In the wake of the tragic events of September 11th, the tsunami in Southeast Asia and Hurricane Katrina, there is a growing need for people trained in disaster relief. Recognizing this growing need, psychology professors James Halpern and Phyllis Freeman have used their backgrounds in psychology and disaster mental health to coordinate and develop the Institute for Disaster Mental Health (IDMH) at SUNY New Paltz.

When Professor Halpern first entered the field of disaster mental health in 2001 as a volunteer in Baton Rouge, LA after Tropical Storm Allison, there were few properly trained experts in the field. As someone with a modest background in disaster relief, he soon found himself in a leadership position, coordinating with the Red Cross, to assist people traumatized by September 11th.

Recognizing Professor Halpern's work and the need for such a program, SUNY New Paltz introduced the Institute for Disaster Mental Health in 2004. "The idea was to have an institute that could filter the research and understand the science and practice," said Professor Halpern, the director of the institute.

The IDMH now hosts an annual conference on disaster mental health and supports an academic minor on the subject.

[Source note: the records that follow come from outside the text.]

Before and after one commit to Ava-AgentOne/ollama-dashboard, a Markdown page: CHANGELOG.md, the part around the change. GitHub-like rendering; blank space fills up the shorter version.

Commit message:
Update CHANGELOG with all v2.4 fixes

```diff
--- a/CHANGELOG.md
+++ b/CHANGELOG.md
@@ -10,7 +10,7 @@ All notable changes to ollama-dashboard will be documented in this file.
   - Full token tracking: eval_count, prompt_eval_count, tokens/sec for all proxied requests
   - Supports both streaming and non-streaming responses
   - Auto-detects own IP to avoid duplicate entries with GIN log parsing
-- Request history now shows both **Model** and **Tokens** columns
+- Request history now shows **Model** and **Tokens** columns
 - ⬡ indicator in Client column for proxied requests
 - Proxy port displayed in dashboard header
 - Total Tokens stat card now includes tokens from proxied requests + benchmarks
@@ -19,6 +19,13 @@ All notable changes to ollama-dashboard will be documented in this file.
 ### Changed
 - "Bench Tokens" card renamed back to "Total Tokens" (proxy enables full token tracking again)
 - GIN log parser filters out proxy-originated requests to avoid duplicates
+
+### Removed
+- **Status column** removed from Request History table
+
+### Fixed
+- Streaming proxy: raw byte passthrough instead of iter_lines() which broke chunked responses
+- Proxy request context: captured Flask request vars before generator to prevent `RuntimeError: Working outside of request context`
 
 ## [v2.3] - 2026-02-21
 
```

Professor Halpern and Professor Freeman, the chair of the IDMH advisory board, organize the conference and teach classes within the minor. Halpern teaches Disaster Psychology, and Freeman teaches Health Psychology. As part of the Disaster Psychology course, students receive Red Cross training and certification in Introduction to Disaster Services, Overview of Disaster Mental Health, and Mass Care following Disaster.

Next semester, students will have the chance to put into practice some of the skills they have learned. There will be a fieldwork course offered in Disaster Psychology through which students will have the opportunity to assist in disaster planning, preparedness and response either at the local or national level. Professor Halpern is looking into the possibility of taking the group to help in the relief process in Louisiana. "We're giving students the opportunity to take part in a meaningful experience," said Professor Halpern.

While the minor caters to students, the IDMH's May 2006 conference will appeal to a broader audience: disaster mental health professionals, students and the community. The conference will commemorate five years since 9/11. "We're looking at the long-term effects of stress and complicated grief reactions," said Freeman.

The two hope the conference will raise awareness about disaster mental health and take the IDMH a step further in providing effective training in the mid-Hudson region.

Related Information:
Institute for Disaster Mental Health
Minor in Disaster Mental Health
News Release: SUNY New Paltz now offers minor in disaster studies
Professor Halpern on CNN after Hurricane Katrina